REQUIREMENT »
Work through the data below and copy out every line where "onrender" is found.

----

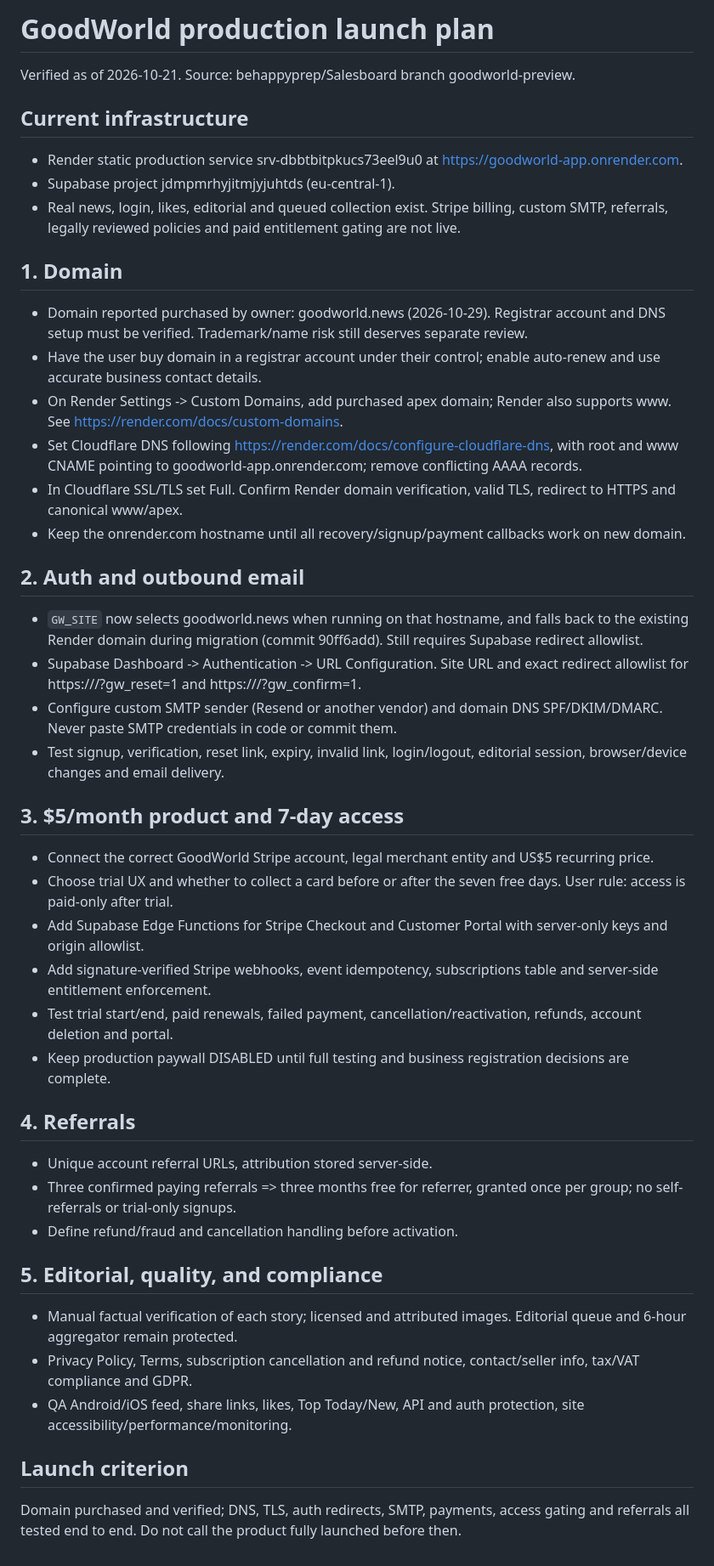
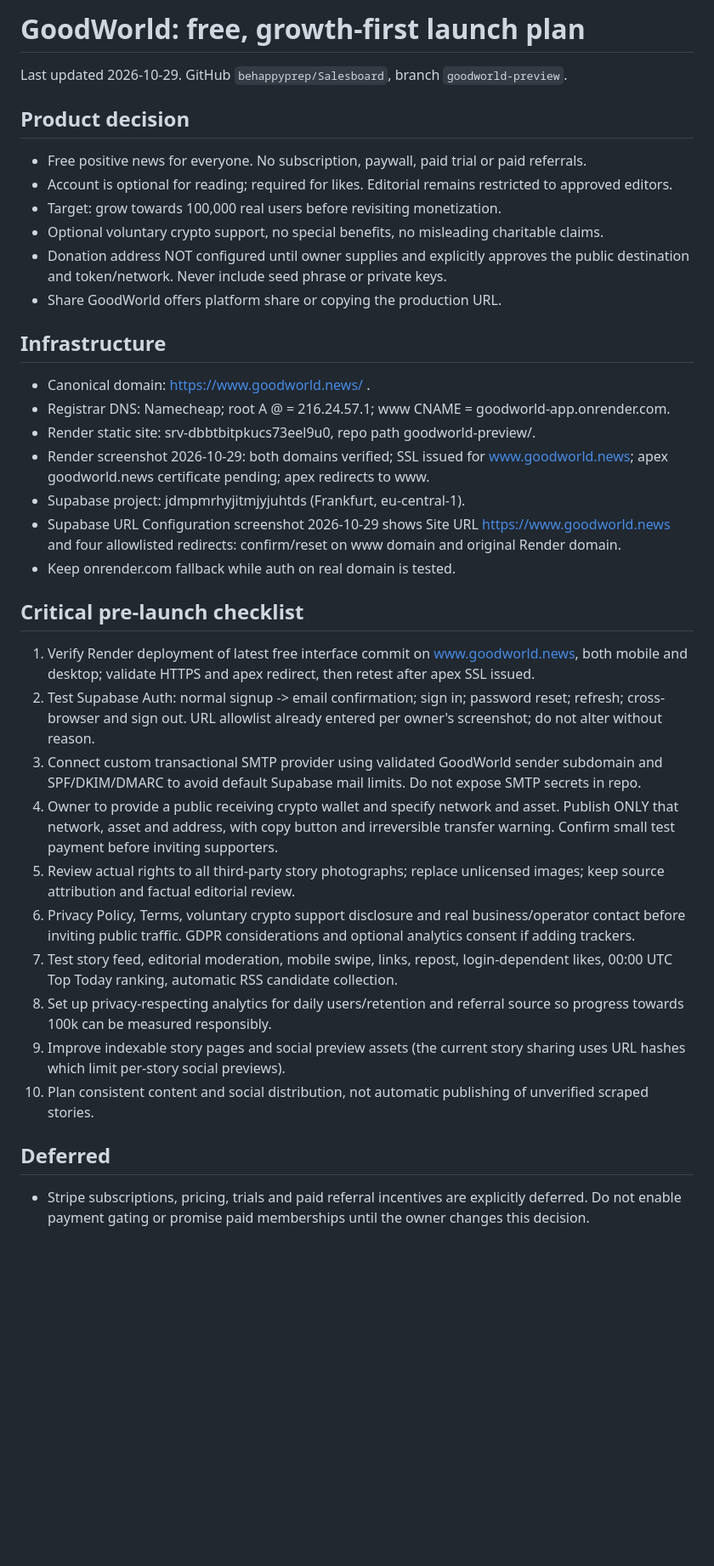
Before and after one commit to behappyprep/Salesboard, a Markdown page: goodworld-preview/LAUNCH_CHECKLIST.md, the part around the change. Shown at 85% size. Rendered like a GitHub page; blank space fills up the shorter version.

Commit message:
Update GoodWorld launch checklist for free growth-first strategy and optional crypto support

```diff
--- a/goodworld-preview/LAUNCH_CHECKLIST.md
+++ b/goodworld-preview/LAUNCH_CHECKLIST.md
@@ -1,42 +1,35 @@
-# GoodWorld production launch plan
-Verified as of 2026-10-21. Source: behappyprep/Salesboard branch goodworld-preview.
+# GoodWorld: free, growth-first launch plan
 
-## Current infrastructure
-- Render static production service srv-dbbtbitpkucs73eel9u0 at https://goodworld-app.onrender.com.
-- Supabase project jdmpmrhyjitmjyjuhtds (eu-central-1).
-- Real news, login, likes, editorial and queued collection exist. Stripe billing, custom SMTP, referrals, legally reviewed policies and paid entitlement gating are not live.
+Last updated 2026-10-29. GitHub `behappyprep/Salesboard`, branch `goodworld-preview`.
 
-## 1. Domain
-- Domain reported purchased by owner: goodworld.news (2026-10-29). Registrar account and DNS setup must be verified. Trademark/name risk still deserves separate review.
-- Have the user buy domain in a registrar account under their control; enable auto-renew and use accurate business contact details.
-- On Render Settings -> Custom Domains, add purchased apex domain; Render also supports www. See https://render.com/docs/custom-domains.
-- Set Cloudflare DNS following https://render.com/docs/configure-cloudflare-dns, with root and www CNAME pointing to goodworld-app.onrender.com; remove conflicting AAAA records.
-- In Cloudflare SSL/TLS set Full. Confirm Render domain verification, valid TLS, redirect to HTTPS and canonical www/apex.
-- Keep the onrender.com hostname until all recovery/signup/payment callbacks work on new domain.
+## Product decision
+- Free positive news for everyone. No subscription, paywall, paid trial or paid referrals.
+- Account is optional for reading; required for likes. Editorial remains restricted to approved editors.
+- Target: grow towards 100,000 real users before revisiting monetization.
+- Optional voluntary crypto support, no special benefits, no misleading charitable claims.
+- Donation address NOT configured until owner supplies and explicitly approves the public destination and token/network. Never include seed phrase or private keys.
+- Share GoodWorld offers platform share or copying the production URL.
 
-## 2. Auth and outbound email
-- `GW_SITE` now selects goodworld.news when running on that hostname, and falls back to the existing Render domain during migration (commit 90ff6add). Still requires Supabase redirect allowlist.
-- Supabase Dashboard -> Authentication -> URL Configuration. Site URL and exact redirect allowlist for https://<domain>/?gw_reset=1 and https://<domain>/?gw_confirm=1.
-- Configure custom SMTP sender (Resend or another vendor) and domain DNS SPF/DKIM/DMARC. Never paste SMTP credentials in code or commit them.
-- Test signup, verification, reset link, expiry, invalid link, login/logout, editorial session, browser/device changes and email delivery.
+## Infrastructure
+- Canonical domain: https://www.goodworld.news/ .
+- Registrar DNS: Namecheap; root A @ = 216.24.57.1; www CNAME = goodworld-app.onrender.com.
+- Render static site: srv-dbbtbitpkucs73eel9u0, repo path goodworld-preview/.
+- Render screenshot 2026-10-29: both domains verified; SSL issued for www.goodworld.news; apex goodworld.news certificate pending; apex redirects to www.
+- Supabase project: jdmpmrhyjitmjyjuhtds (Frankfurt, eu-central-1).
+- Supabase URL Configuration screenshot 2026-10-29 shows Site URL https://www.goodworld.news and four allowlisted redirects: confirm/reset on www domain and original Render domain.
+- Keep onrender.com fallback while auth on real domain is tested.
 
-## 3. $5/month product and 7-day access
-- Connect the correct GoodWorld Stripe account, legal merchant entity and US$5 recurring price.
-- Choose trial UX and whether to collect a card before or after the seven free days. User rule: access is paid-only after trial.
-- Add Supabase Edge Functions for Stripe Checkout and Customer Portal with server-only keys and origin allowlist.
-- Add signature-verified Stripe webhooks, event idempotency, subscriptions table and server-side entitlement enforcement.
-- Test trial start/end, paid renewals, failed payment, cancellation/reactivation, refunds, account deletion and portal.
-- Keep production paywall DISABLED until full testing and business registration decisions are complete.
+## Critical pre-launch checklist
+1. Verify Render deployment of latest free interface commit on www.goodworld.news, both mobile and desktop; validate HTTPS and apex redirect, then retest after apex SSL issued.
+2. Test Supabase Auth: normal signup -> email confirmation; sign in; password reset; refresh; cross-browser and sign out. URL allowlist already entered per owner's screenshot; do not alter without reason.
+3. Connect custom transactional SMTP provider using validated GoodWorld sender subdomain and SPF/DKIM/DMARC to avoid default Supabase mail limits. Do not expose SMTP secrets in repo.
+4. Owner to provide a public receiving crypto wallet and specify network and asset. Publish ONLY that network, asset and address, with copy button and irreversible transfer warning. Confirm small test payment before inviting supporters.
+5. Review actual rights to all third-party story photographs; replace unlicensed images; keep source attribution and factual editorial review.
+6. Privacy Policy, Terms, voluntary crypto support disclosure and real business/operator contact before inviting public traffic. GDPR considerations and optional analytics consent if adding trackers.
+7. Test story feed, editorial moderation, mobile swipe, links, repost, login-dependent likes, 00:00 UTC Top Today ranking, automatic RSS candidate collection.
+8. Set up privacy-respecting analytics for daily users/retention and referral source so progress towards 100k can be measured responsibly.
+9. Improve indexable story pages and social preview assets (the current story sharing uses URL hashes which limit per-story social previews).
+10. Plan consistent content and social distribution, not automatic publishing of unverified scraped stories.
 
-## 4. Referrals
-- Unique account referral URLs, attribution stored server-side.
-- Three confirmed paying referrals => three months free for referrer, granted once per group; no self-referrals or trial-only signups.
-- Define refund/fraud and cancellation handling before activation.
-
-## 5. Editorial, quality, and compliance
-- Manual factual verification of each story; licensed and attributed images. Editorial queue and 6-hour aggregator remain protected.
-- Privacy Policy, Terms, subscription cancellation and refund notice, contact/seller info, tax/VAT compliance and GDPR.
-- QA Android/iOS feed, share links, likes, Top Today/New, API and auth protection, site accessibility/performance/monitoring.
-
-## Launch criterion
-Domain purchased and verified; DNS, TLS, auth redirects, SMTP, payments, access gating and referrals all tested end to end. Do not call the product fully launched before then.
+## Deferred
+- Stripe subscriptions, pricing, trials and paid referral incentives are explicitly deferred. Do not enable payment gating or promise paid memberships until the owner changes this decision.
```
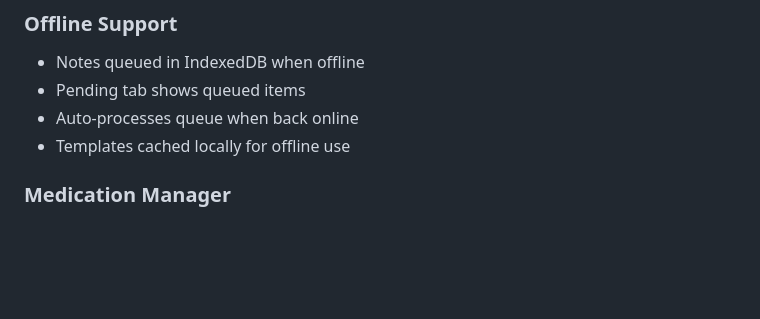
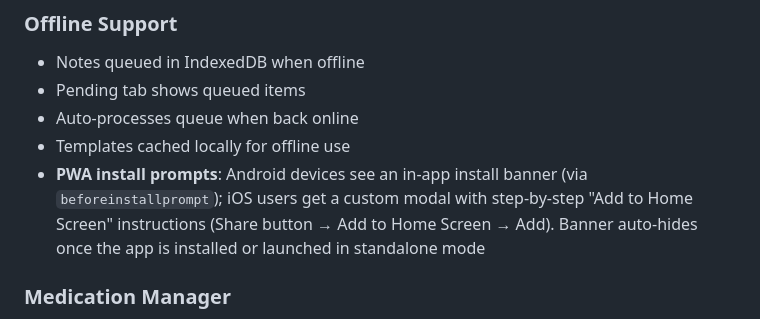
Before and after one commit to clesterdpt-lgtm/HH-app, a Markdown page: README.md, the part around the change. Rendered like a GitHub page; blank space fills up the shorter version.

Commit message:
Document PWA install prompts in README
Add Offline Support bullet covering the Android beforeinstallprompt
banner and the iOS custom "Add to Home Screen" modal, closing a gap
between the README and the install UX already in app/index.html.

https://claude.ai/code/session_01WWEJ8VSFdbv91Z8Xxp54eX

```diff
--- a/README.md
+++ b/README.md
@@ -113,6 +113,7 @@ Clinical documentation assistant for home health care workers. Record, transcrib
 - Pending tab shows queued items
 - Auto-processes queue when back online
 - Templates cached locally for offline use
+- **PWA install prompts**: Android devices see an in-app install banner (via `beforeinstallprompt`); iOS users get a custom modal with step-by-step "Add to Home Screen" instructions (Share button → Add to Home Screen → Add). Banner auto-hides once the app is installed or launched in standalone mode
 
 ### Medication Manager
 - Add/edit medications (name, dose, frequency, route, notes)
```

----

YOUR RESPONSE »
-- Render static production service srv-dbbtbitpkucs73eel9u0 at https://goodworld-app.onrender.com.
-- Set Cloudflare DNS following https://render.com/docs/configure-cloudflare-dns, with root and www CNAME pointing to goodworld-app.onrender.com; remove conflicting AAAA records.
-- Keep the onrender.com hostname until all recovery/signup/payment callbacks work on new domain.
+- Registrar DNS: Namecheap; root A @ = 216.24.57.1; www CNAME = goodworld-app.onrender.com.
+- Keep onrender.com fallback while auth on real domain is tested.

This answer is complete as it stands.